[What needs to be done]
In the data that follows, count each line with the string "usecase"; the reply is the number only.

════════

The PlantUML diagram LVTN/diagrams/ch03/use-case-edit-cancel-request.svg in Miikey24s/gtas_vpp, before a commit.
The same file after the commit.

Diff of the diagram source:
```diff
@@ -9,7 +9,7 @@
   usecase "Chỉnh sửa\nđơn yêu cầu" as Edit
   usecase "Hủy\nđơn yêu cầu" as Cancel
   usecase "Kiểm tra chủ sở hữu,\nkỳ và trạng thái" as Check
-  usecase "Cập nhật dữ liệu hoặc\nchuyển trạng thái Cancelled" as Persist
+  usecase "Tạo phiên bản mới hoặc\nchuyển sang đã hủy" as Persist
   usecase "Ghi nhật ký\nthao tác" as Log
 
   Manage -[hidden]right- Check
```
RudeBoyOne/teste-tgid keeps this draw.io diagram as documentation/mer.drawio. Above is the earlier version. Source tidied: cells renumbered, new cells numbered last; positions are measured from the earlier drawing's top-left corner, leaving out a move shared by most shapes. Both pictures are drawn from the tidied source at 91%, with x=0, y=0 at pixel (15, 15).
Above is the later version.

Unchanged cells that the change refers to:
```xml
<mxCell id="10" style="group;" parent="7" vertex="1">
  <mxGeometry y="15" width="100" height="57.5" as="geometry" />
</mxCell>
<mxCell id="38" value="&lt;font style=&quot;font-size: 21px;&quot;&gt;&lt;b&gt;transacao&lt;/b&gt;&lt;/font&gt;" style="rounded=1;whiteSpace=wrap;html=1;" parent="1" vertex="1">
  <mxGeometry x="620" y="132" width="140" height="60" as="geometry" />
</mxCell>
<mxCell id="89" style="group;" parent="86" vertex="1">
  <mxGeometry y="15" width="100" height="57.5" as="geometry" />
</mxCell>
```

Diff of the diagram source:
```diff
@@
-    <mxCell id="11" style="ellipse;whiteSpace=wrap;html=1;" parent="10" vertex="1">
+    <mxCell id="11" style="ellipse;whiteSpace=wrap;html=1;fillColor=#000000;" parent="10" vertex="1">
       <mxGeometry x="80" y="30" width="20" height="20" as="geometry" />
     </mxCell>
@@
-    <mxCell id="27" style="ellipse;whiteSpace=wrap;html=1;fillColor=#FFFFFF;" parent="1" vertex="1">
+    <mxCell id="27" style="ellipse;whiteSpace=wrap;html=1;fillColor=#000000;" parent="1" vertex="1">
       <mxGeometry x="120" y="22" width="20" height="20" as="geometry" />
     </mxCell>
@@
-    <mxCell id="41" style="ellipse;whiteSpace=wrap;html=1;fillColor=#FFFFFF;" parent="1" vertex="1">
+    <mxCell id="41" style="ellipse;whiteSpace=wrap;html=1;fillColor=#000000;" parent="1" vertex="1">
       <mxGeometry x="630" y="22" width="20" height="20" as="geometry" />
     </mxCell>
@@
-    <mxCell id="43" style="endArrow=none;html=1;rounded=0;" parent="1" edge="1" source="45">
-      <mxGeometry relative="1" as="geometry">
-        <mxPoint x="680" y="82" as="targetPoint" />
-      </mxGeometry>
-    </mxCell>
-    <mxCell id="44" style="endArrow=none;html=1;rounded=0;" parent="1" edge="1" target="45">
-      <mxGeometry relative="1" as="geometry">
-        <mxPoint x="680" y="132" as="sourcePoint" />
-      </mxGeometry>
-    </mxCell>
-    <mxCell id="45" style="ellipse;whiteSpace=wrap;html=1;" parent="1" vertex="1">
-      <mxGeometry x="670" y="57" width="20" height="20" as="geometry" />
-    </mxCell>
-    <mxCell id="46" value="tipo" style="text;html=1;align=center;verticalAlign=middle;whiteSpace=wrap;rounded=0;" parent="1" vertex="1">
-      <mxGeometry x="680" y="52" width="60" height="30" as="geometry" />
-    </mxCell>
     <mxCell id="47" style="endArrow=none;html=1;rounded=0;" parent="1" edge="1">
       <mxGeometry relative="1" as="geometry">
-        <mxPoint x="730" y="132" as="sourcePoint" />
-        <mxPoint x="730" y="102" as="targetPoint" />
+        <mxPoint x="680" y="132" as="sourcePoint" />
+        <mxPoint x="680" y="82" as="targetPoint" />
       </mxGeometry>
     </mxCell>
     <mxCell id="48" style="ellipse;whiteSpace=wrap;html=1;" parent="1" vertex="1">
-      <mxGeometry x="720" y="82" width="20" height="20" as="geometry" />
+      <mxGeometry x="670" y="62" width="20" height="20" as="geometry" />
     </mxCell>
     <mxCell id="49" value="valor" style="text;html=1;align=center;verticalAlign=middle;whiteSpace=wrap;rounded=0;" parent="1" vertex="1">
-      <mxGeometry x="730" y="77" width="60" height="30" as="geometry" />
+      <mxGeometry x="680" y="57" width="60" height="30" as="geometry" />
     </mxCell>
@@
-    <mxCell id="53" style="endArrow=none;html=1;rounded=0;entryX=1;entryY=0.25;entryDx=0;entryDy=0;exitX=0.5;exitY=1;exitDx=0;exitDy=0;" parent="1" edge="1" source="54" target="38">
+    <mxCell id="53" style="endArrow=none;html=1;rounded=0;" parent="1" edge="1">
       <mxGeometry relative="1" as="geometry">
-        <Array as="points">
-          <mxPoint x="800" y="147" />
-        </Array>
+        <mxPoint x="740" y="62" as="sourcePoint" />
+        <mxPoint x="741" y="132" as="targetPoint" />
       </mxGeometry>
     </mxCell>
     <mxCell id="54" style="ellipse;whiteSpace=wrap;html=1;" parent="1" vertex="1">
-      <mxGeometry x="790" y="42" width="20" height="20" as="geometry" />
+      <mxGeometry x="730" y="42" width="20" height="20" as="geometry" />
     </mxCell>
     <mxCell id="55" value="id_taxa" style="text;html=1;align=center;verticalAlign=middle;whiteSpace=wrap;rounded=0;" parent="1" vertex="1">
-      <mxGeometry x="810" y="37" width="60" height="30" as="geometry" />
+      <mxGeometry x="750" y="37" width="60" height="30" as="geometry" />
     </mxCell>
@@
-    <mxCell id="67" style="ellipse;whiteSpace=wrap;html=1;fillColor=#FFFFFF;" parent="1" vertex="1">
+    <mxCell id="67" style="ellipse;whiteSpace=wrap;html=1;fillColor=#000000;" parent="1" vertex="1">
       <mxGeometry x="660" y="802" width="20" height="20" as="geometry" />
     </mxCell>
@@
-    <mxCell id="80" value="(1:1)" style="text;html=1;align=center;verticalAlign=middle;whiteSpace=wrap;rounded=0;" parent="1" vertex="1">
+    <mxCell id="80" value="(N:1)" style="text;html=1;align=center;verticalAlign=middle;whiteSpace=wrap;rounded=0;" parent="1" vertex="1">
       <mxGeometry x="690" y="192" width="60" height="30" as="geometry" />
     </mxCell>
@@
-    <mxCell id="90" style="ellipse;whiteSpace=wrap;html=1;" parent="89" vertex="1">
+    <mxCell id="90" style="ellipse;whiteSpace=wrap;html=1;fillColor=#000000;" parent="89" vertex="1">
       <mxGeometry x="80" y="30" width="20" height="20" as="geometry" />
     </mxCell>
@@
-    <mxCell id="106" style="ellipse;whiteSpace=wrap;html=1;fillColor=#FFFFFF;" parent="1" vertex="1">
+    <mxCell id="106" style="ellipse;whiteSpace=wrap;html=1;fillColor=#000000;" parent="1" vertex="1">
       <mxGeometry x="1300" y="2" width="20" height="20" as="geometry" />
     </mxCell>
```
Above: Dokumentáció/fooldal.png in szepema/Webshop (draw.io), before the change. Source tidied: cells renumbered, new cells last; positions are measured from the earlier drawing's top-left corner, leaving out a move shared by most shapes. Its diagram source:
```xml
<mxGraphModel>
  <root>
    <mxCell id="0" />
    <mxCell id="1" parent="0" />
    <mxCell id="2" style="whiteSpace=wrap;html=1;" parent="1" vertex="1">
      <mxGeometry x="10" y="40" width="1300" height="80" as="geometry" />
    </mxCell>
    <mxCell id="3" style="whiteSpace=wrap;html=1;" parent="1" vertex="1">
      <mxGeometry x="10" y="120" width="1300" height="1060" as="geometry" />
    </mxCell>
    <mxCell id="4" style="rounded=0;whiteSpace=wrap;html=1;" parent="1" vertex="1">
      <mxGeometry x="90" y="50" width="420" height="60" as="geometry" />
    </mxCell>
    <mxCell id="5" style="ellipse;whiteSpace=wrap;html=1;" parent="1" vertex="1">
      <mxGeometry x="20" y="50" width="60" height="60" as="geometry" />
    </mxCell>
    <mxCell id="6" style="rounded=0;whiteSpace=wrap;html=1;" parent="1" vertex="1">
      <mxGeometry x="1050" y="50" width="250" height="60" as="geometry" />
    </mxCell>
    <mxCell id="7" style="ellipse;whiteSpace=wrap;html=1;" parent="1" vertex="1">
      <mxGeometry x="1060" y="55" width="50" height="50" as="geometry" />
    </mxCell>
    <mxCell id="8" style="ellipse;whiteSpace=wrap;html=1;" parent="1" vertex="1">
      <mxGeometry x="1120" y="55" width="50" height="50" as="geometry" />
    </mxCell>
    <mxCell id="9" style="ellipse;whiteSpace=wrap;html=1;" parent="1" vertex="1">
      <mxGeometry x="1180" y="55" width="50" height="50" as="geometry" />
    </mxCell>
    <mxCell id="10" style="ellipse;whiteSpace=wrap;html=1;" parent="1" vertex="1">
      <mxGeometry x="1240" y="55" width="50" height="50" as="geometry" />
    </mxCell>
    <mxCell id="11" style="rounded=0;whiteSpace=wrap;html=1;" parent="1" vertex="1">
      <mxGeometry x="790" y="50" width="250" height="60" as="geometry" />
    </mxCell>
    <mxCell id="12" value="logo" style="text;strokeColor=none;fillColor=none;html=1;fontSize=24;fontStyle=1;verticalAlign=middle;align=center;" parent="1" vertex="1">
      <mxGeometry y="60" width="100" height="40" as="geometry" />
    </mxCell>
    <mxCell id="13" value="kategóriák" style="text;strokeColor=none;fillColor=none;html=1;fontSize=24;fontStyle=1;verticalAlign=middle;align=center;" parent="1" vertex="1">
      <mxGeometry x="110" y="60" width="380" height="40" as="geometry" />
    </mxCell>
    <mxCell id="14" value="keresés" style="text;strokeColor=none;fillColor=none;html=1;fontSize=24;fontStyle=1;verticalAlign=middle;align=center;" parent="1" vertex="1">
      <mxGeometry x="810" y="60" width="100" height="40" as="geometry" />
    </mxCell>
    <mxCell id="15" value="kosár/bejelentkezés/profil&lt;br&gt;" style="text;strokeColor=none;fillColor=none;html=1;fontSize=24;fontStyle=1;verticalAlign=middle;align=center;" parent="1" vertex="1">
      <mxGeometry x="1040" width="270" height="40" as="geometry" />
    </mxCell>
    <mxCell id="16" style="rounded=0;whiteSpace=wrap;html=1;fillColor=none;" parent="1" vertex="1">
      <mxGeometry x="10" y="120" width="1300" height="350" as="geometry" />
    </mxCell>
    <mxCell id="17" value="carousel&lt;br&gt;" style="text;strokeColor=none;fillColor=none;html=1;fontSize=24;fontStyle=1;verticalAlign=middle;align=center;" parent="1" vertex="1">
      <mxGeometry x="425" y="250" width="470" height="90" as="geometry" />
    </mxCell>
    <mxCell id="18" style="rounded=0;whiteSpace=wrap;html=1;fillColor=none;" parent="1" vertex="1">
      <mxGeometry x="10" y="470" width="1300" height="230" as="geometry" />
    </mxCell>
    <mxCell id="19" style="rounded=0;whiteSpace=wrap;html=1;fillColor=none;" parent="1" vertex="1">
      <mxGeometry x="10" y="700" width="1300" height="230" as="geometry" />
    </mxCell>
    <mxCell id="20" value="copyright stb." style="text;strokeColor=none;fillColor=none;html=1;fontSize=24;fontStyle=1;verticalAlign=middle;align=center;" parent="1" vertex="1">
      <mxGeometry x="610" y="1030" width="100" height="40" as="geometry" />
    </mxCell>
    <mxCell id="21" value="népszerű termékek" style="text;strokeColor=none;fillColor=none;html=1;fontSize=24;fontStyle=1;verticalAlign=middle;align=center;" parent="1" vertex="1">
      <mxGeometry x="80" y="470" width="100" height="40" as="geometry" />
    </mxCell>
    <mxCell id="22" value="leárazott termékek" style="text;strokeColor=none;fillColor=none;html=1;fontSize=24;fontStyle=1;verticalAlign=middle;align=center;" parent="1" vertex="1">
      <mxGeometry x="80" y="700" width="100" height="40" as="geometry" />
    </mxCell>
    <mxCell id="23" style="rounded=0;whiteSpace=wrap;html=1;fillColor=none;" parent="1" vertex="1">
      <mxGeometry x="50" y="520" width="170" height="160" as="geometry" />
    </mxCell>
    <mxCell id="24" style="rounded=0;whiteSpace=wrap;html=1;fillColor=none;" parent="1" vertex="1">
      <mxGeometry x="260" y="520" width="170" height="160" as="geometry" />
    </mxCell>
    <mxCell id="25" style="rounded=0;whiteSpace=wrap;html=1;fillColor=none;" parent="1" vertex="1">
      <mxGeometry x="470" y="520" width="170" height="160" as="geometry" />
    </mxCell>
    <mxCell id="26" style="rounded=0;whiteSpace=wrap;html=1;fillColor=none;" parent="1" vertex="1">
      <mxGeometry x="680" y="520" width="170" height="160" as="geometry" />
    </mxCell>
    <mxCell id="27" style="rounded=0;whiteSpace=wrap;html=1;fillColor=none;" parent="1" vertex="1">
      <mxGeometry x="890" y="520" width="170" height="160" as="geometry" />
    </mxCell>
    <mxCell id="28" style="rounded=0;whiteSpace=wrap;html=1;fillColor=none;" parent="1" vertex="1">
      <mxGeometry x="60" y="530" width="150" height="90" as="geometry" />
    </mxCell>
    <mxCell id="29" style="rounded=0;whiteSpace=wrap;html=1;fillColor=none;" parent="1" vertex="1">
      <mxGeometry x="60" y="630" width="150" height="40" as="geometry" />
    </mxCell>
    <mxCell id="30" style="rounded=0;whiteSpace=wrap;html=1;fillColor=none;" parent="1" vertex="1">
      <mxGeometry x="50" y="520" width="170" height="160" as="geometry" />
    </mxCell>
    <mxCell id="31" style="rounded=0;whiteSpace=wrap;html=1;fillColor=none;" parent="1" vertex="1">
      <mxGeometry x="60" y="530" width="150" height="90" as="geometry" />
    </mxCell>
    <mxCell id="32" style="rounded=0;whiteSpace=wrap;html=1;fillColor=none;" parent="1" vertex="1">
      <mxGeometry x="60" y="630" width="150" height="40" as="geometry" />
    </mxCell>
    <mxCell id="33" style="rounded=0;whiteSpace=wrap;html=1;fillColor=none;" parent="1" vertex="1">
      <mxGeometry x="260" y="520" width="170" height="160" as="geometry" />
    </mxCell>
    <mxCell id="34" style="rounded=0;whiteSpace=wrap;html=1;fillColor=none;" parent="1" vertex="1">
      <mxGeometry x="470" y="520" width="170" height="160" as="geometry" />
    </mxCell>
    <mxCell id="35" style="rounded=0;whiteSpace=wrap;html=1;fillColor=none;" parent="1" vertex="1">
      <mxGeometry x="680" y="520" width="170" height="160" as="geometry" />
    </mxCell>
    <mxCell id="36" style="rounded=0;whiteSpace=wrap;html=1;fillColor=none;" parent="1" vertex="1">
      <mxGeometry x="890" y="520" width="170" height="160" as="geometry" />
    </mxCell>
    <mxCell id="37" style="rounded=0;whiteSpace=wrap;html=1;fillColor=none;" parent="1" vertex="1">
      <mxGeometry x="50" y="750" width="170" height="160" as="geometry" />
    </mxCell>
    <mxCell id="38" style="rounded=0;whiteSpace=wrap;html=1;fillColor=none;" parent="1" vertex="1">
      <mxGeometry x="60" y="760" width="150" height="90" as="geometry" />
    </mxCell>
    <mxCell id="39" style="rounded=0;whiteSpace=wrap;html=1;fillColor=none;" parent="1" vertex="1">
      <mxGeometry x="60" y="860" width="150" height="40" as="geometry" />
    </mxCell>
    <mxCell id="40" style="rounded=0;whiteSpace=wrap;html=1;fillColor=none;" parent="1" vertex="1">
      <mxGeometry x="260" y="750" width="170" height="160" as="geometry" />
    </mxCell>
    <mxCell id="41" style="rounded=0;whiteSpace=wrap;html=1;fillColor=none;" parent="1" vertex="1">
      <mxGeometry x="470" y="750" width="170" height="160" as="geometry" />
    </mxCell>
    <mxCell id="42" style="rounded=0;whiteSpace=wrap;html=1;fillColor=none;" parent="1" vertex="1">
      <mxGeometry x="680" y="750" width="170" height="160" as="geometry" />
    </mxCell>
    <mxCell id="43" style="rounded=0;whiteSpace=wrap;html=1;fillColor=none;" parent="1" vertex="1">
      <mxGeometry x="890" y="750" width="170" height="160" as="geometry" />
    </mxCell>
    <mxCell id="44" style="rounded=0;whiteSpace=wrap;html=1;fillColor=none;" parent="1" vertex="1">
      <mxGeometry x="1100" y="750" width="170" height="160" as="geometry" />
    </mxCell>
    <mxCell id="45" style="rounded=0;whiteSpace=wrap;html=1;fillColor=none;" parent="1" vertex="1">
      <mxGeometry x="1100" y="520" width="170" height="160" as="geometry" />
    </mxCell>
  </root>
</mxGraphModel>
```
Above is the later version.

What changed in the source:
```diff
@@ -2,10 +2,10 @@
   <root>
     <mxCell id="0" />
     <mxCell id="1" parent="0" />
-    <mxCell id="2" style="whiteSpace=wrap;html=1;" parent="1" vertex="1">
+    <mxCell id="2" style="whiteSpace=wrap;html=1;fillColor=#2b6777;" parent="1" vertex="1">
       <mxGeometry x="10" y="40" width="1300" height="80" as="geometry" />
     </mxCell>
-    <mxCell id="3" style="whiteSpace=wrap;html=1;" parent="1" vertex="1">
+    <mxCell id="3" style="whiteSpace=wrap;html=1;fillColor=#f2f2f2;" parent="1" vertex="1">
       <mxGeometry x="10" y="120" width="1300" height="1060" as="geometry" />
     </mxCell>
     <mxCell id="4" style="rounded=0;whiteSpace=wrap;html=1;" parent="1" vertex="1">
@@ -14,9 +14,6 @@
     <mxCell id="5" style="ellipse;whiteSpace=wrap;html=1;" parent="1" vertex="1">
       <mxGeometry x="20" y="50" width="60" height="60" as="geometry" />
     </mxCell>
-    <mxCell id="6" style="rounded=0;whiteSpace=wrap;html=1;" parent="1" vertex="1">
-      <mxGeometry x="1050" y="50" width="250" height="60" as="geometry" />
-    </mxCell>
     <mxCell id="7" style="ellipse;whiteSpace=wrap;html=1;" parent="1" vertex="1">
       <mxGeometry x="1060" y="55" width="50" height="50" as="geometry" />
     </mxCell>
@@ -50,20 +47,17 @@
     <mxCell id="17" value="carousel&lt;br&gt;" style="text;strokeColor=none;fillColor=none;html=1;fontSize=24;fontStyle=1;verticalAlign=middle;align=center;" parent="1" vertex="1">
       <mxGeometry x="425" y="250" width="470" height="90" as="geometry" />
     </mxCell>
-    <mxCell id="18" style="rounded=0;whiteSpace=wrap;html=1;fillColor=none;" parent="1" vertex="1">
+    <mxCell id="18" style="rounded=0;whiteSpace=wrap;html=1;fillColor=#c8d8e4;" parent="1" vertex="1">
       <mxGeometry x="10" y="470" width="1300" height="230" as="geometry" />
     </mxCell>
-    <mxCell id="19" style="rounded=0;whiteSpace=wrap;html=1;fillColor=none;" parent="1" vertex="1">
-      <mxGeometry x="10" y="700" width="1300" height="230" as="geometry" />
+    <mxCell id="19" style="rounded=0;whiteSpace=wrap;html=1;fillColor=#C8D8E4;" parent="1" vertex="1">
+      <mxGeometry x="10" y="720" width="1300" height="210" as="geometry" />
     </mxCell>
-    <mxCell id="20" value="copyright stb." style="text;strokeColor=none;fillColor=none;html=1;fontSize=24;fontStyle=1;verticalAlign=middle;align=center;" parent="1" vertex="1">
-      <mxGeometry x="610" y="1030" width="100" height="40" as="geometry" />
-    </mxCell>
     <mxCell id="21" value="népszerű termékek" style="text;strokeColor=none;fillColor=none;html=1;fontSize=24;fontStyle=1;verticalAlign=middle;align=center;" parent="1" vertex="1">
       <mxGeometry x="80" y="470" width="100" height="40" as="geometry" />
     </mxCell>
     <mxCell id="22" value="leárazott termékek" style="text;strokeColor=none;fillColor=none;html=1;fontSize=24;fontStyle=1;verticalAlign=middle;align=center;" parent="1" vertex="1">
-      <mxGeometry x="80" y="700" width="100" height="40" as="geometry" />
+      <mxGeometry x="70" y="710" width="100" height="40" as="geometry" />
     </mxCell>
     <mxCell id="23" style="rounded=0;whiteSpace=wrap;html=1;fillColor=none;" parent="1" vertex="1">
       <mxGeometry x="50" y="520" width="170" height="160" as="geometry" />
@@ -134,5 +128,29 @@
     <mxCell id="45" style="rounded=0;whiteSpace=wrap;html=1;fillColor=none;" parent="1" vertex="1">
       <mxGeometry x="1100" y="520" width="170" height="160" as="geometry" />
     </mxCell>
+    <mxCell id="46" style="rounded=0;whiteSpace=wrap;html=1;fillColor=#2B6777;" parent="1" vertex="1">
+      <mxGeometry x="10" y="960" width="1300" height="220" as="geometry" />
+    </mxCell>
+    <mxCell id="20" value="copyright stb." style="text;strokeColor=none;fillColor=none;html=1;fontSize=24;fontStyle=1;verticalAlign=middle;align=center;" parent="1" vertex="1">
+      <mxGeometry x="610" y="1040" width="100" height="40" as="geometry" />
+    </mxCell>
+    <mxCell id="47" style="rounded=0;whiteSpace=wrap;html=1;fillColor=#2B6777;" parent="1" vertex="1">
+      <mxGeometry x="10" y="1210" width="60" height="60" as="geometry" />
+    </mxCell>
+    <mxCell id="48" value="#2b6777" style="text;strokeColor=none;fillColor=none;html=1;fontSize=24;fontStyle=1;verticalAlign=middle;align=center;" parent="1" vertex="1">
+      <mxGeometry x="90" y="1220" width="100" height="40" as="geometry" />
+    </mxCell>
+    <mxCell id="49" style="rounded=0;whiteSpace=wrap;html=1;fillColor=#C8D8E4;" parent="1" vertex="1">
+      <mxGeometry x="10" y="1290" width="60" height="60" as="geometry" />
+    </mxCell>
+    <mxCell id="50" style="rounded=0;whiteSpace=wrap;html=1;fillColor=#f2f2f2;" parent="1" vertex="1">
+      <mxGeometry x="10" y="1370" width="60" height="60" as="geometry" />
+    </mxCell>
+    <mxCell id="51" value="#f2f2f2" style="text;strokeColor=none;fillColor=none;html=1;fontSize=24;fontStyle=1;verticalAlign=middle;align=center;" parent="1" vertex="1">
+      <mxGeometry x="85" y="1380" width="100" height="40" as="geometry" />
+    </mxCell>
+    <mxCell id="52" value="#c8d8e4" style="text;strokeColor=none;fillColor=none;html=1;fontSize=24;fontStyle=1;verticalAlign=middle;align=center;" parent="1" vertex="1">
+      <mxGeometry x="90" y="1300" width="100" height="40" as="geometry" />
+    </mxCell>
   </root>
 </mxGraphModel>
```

════════

[Result of the task]
6